(RECORD EXTRACTS Opens)
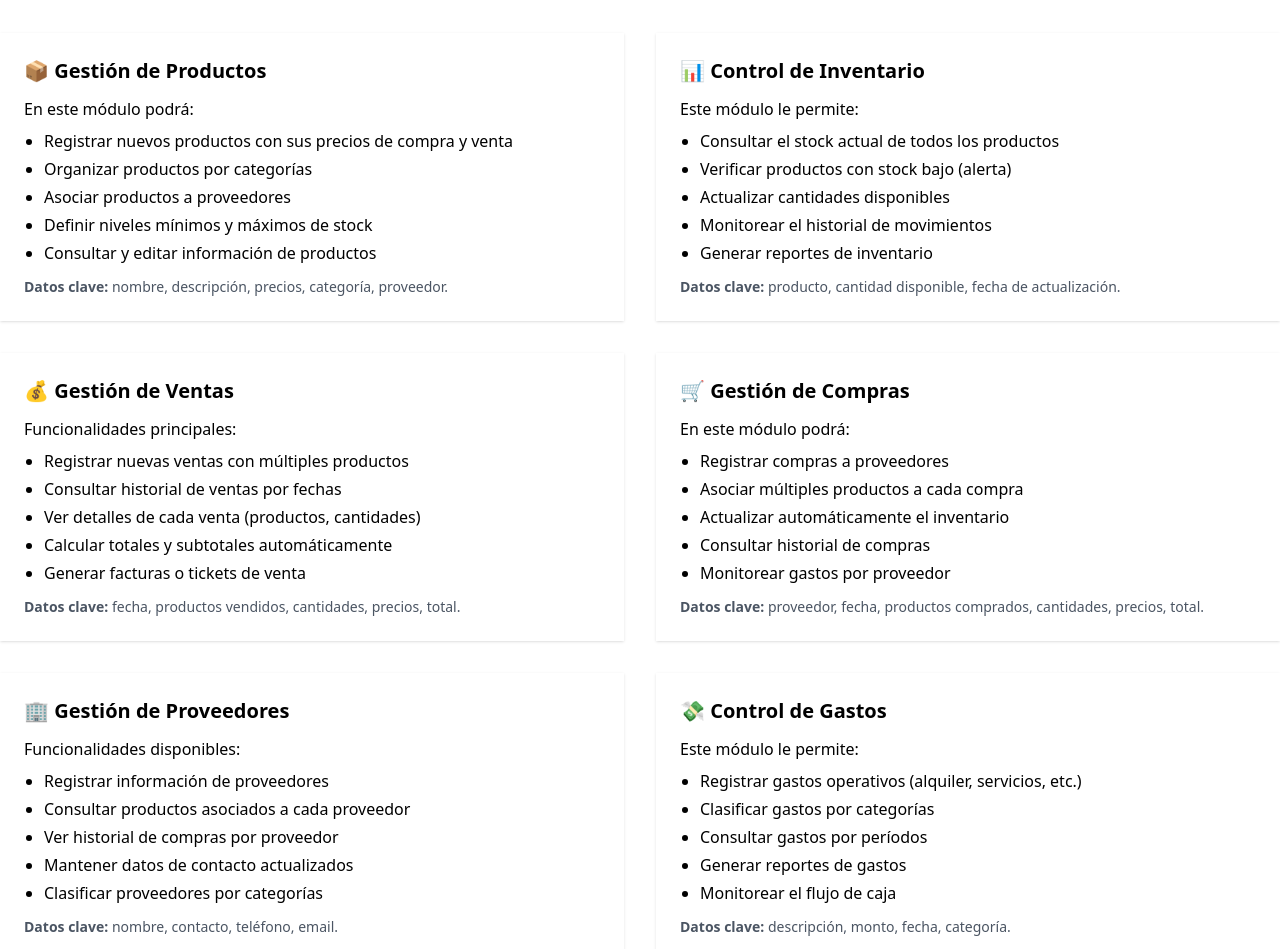
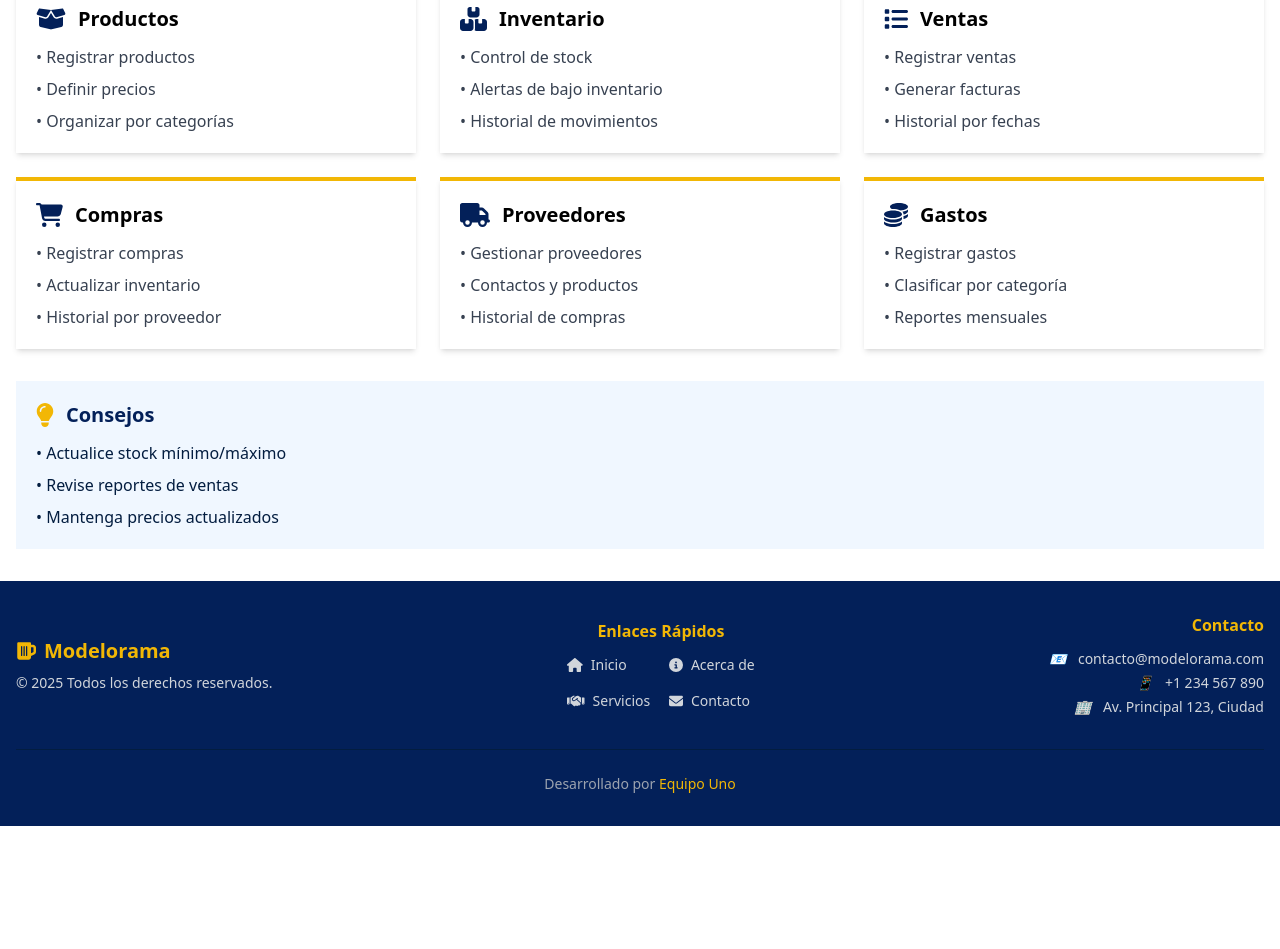
Before and after one commit to DiegoIII/modelorama2025, a Next.js app: page / in a window 1280 px wide. Shown: the part 183-1132 px from the top of the page. After the commit the page ends 1009 px from the top, so only its background shows below. Built offline with nearby package versions, Linux system fonts and the light colour scheme.

Commit message:
Mejoras de inicio

```diff
--- a/src/app/page.tsx
+++ b/src/app/page.tsx
@@ -1,171 +1,140 @@
 import Navbar from "app/components/Navbar";
 import React from "react";
 import Layout from "app/layout/Layout";
+import { FontAwesomeIcon } from "@fortawesome/react-fontawesome";
+import {
+  faBoxOpen,
+  faBoxes,
+  faList,
+  faShoppingCart,
+  faTruck,
+  faCoins,
+  faLightbulb,
+} from "@fortawesome/free-solid-svg-icons";
 
 const PageLayout = () => {
   return (
-    <>
-      <Layout>
-        <section className="container mx-auto py-8">
-          <h1 className="text-3xl font-bold mb-4">
-            Bienvenido al Sistema de Gestión Comercial
-          </h1>
-          <p className="mb-8 text-lg">
-            Esta aplicación le permite gestionar productos, inventario, ventas,
-            compras y gastos de su negocio de manera eficiente.
-          </p>
+    <Layout>
+      <section className="container mx-auto py-8 px-4">
+        <h1 className="text-3xl font-bold mb-6 text-[#031D40]">
+          Bienvenido al Sistema de Gestión
+        </h1>
 
-          <div className="grid grid-cols-1 md:grid-cols-2 gap-8 mb-8">
-            {/* Módulo de Productos */}
-            <div className="bg-white p-6 rounded-lg shadow">
-              <h2 className="text-xl font-semibold mb-3">
-                📦 Gestión de Productos
-              </h2>
-              <p className="mb-2">En este módulo podrá:</p>
-              <ul className="list-disc pl-5 space-y-1">
-                <li>
-                  Registrar nuevos productos con sus precios de compra y venta
-                </li>
-                <li>Organizar productos por categorías</li>
-                <li>Asociar productos a proveedores</li>
-                <li>Definir niveles mínimos y máximos de stock</li>
-                <li>Consultar y editar información de productos</li>
-              </ul>
-              <p className="mt-3 text-sm text-gray-600">
-                <strong>Datos clave:</strong> nombre, descripción, precios,
-                categoría, proveedor.
-              </p>
+        <div className="grid grid-cols-1 md:grid-cols-2 lg:grid-cols-3 gap-6">
+          {/* Productos */}
+          <div className="bg-white p-5 rounded-lg shadow-md border-t-4 border-[#F2B705]">
+            <div className="flex items-center mb-3">
+              <FontAwesomeIcon
+                icon={faBoxOpen}
+                className="text-2xl mr-3 text-[#032059]"
+              />
+              <h2 className="text-xl font-semibold">Productos</h2>
             </div>
-
-            {/* Módulo de Inventario */}
-            <div className="bg-white p-6 rounded-lg shadow">
-              <h2 className="text-xl font-semibold mb-3">
-                📊 Control de Inventario
-              </h2>
-              <p className="mb-2">Este módulo le permite:</p>
-              <ul className="list-disc pl-5 space-y-1">
-                <li>Consultar el stock actual de todos los productos</li>
-                <li>Verificar productos con stock bajo (alerta)</li>
-                <li>Actualizar cantidades disponibles</li>
-                <li>Monitorear el historial de movimientos</li>
-                <li>Generar reportes de inventario</li>
-              </ul>
-              <p className="mt-3 text-sm text-gray-600">
-                <strong>Datos clave:</strong> producto, cantidad disponible,
-                fecha de actualización.
-              </p>
-            </div>
+            <ul className="space-y-2 text-gray-700">
+              <li>• Registrar productos</li>
+              <li>• Definir precios</li>
+              <li>• Organizar por categorías</li>
+            </ul>
           </div>
 
-          <div className="grid grid-cols-1 md:grid-cols-2 gap-8 mb-8">
-            {/* Módulo de Ventas */}
-            <div className="bg-white p-6 rounded-lg shadow">
-              <h2 className="text-xl font-semibold mb-3">
-                💰 Gestión de Ventas
-              </h2>
-              <p className="mb-2">Funcionalidades principales:</p>
-              <ul className="list-disc pl-5 space-y-1">
-                <li>Registrar nuevas ventas con múltiples productos</li>
-                <li>Consultar historial de ventas por fechas</li>
-                <li>Ver detalles de cada venta (productos, cantidades)</li>
-                <li>Calcular totales y subtotales automáticamente</li>
-                <li>Generar facturas o tickets de venta</li>
-              </ul>
-              <p className="mt-3 text-sm text-gray-600">
-                <strong>Datos clave:</strong> fecha, productos vendidos,
-                cantidades, precios, total.
-              </p>
+          {/* Inventario */}
+          <div className="bg-white p-5 rounded-lg shadow-md border-t-4 border-[#F2B705]">
+            <div className="flex items-center mb-3">
+              <FontAwesomeIcon
+                icon={faBoxes}
+                className="text-2xl mr-3 text-[#032059]"
+              />
+              <h2 className="text-xl font-semibold">Inventario</h2>
             </div>
-
-            {/* Módulo de Compras */}
-            <div className="bg-white p-6 rounded-lg shadow">
-              <h2 className="text-xl font-semibold mb-3">
-                🛒 Gestión de Compras
-              </h2>
-              <p className="mb-2">En este módulo podrá:</p>
-              <ul className="list-disc pl-5 space-y-1">
-                <li>Registrar compras a proveedores</li>
-                <li>Asociar múltiples productos a cada compra</li>
-                <li>Actualizar automáticamente el inventario</li>
-                <li>Consultar historial de compras</li>
-                <li>Monitorear gastos por proveedor</li>
-              </ul>
-              <p className="mt-3 text-sm text-gray-600">
-                <strong>Datos clave:</strong> proveedor, fecha, productos
-                comprados, cantidades, precios, total.
-              </p>
-            </div>
+            <ul className="space-y-2 text-gray-700">
+              <li>• Control de stock</li>
+              <li>• Alertas de bajo inventario</li>
+              <li>• Historial de movimientos</li>
+            </ul>
           </div>
 
-          <div className="grid grid-cols-1 md:grid-cols-2 gap-8">
-            {/* Módulo de Proveedores */}
-            <div className="bg-white p-6 rounded-lg shadow">
-              <h2 className="text-xl font-semibold mb-3">
-                🏢 Gestión de Proveedores
-              </h2>
-              <p className="mb-2">Funcionalidades disponibles:</p>
-              <ul className="list-disc pl-5 space-y-1">
-                <li>Registrar información de proveedores</li>
-                <li>Consultar productos asociados a cada proveedor</li>
-                <li>Ver historial de compras por proveedor</li>
-                <li>Mantener datos de contacto actualizados</li>
-                <li>Clasificar proveedores por categorías</li>
-              </ul>
-              <p className="mt-3 text-sm text-gray-600">
-                <strong>Datos clave:</strong> nombre, contacto, teléfono, email.
-              </p>
+          {/* Ventas */}
+          <div className="bg-white p-5 rounded-lg shadow-md border-t-4 border-[#F2B705]">
+            <div className="flex items-center mb-3">
+              <FontAwesomeIcon
+                icon={faList}
+                className="text-2xl mr-3 text-[#032059]"
+              />
+              <h2 className="text-xl font-semibold">Ventas</h2>
             </div>
-
-            {/* Módulo de Gastos */}
-            <div className="bg-white p-6 rounded-lg shadow">
-              <h2 className="text-xl font-semibold mb-3">
-                💸 Control de Gastos
-              </h2>
-              <p className="mb-2">Este módulo le permite:</p>
-              <ul className="list-disc pl-5 space-y-1">
-                <li>Registrar gastos operativos (alquiler, servicios, etc.)</li>
-                <li>Clasificar gastos por categorías</li>
-                <li>Consultar gastos por períodos</li>
-                <li>Generar reportes de gastos</li>
-                <li>Monitorear el flujo de caja</li>
-              </ul>
-              <p className="mt-3 text-sm text-gray-600">
-                <strong>Datos clave:</strong> descripción, monto, fecha,
-                categoría.
-              </p>
-            </div>
+            <ul className="space-y-2 text-gray-700">
+              <li>• Registrar ventas</li>
+              <li>• Generar facturas</li>
+              <li>• Historial por fechas</li>
+            </ul>
           </div>
 
-          <div className="mt-8 bg-blue-50 p-6 rounded-lg border border-blue-200">
-            <h2 className="text-xl font-semibold mb-3 text-blue-800">
-              💡 Consejos para un uso efectivo
-            </h2>
-            <ul className="list-disc pl-5 space-y-2 text-blue-700">
-              <li>
-                Mantenga actualizados los niveles de stock mínimo/máximo para
-                recibir alertas oportunas
-              </li>
-              <li>
-                Revise regularmente los reportes de ventas para identificar
-                productos más vendidos
-              </li>
-              <li>
-                Actualice los precios de compra y venta según cambios en el
-                mercado
-              </li>
-              <li>
-                Clasifique correctamente los productos y gastos para generar
-                reportes más útiles
-              </li>
-              <li>
-                Verifique el inventario antes de registrar ventas para evitar
-                inconsistencias
-              </li>
+          {/* Compras */}
+          <div className="bg-white p-5 rounded-lg shadow-md border-t-4 border-[#F2B705]">
+            <div className="flex items-center mb-3">
+              <FontAwesomeIcon
+                icon={faShoppingCart}
+                className="text-2xl mr-3 text-[#032059]"
+              />
+              <h2 className="text-xl font-semibold">Compras</h2>
+            </div>
+            <ul className="space-y-2 text-gray-700">
+              <li>• Registrar compras</li>
+              <li>• Actualizar inventario</li>
+              <li>• Historial por proveedor</li>
             </ul>
           </div>
-        </section>
-      </Layout>
-    </>
+
+          {/* Proveedores */}
+          <div className="bg-white p-5 rounded-lg shadow-md border-t-4 border-[#F2B705]">
+            <div className="flex items-center mb-3">
+              <FontAwesomeIcon
+                icon={faTruck}
+                className="text-2xl mr-3 text-[#032059]"
+              />
+              <h2 className="text-xl font-semibold">Proveedores</h2>
+            </div>
+            <ul className="space-y-2 text-gray-700">
+              <li>• Gestionar proveedores</li>
+              <li>• Contactos y productos</li>
+              <li>• Historial de compras</li>
+            </ul>
+          </div>
+
+          {/* Gastos */}
+          <div className="bg-white p-5 rounded-lg shadow-md border-t-4 border-[#F2B705]">
+            <div className="flex items-center mb-3">
+              <FontAwesomeIcon
+                icon={faCoins}
+                className="text-2xl mr-3 text-[#032059]"
+              />
+              <h2 className="text-xl font-semibold">Gastos</h2>
+            </div>
+            <ul className="space-y-2 text-gray-700">
+              <li>• Registrar gastos</li>
+              <li>• Clasificar por categoría</li>
+              <li>• Reportes mensuales</li>
+            </ul>
+          </div>
+        </div>
+
+        {/* Consejos */}
+        <div className="mt-8 bg-[#F0F7FF] p-5 rounded-lg">
+          <div className="flex items-center mb-3">
+            <FontAwesomeIcon
+              icon={faLightbulb}
+              className="text-2xl mr-3 text-[#F2B705]"
+            />
+            <h2 className="text-xl font-semibold text-[#032059]">Consejos</h2>
+          </div>
+          <ul className="space-y-2 text-[#031D40]">
+            <li>• Actualice stock mínimo/máximo</li>
+            <li>• Revise reportes de ventas</li>
+            <li>• Mantenga precios actualizados</li>
+          </ul>
+        </div>
+      </section>
+    </Layout>
   );
 };
 
```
(RECORD EXTRACTS Closes)
» REQUIREMENT: Every line of the data above that includes "Asociar" should be listed.

» SOLUTION FOR THIS TASK:
-                <li>Asociar productos a proveedores</li>
-                <li>Asociar múltiples productos a cada compra</li>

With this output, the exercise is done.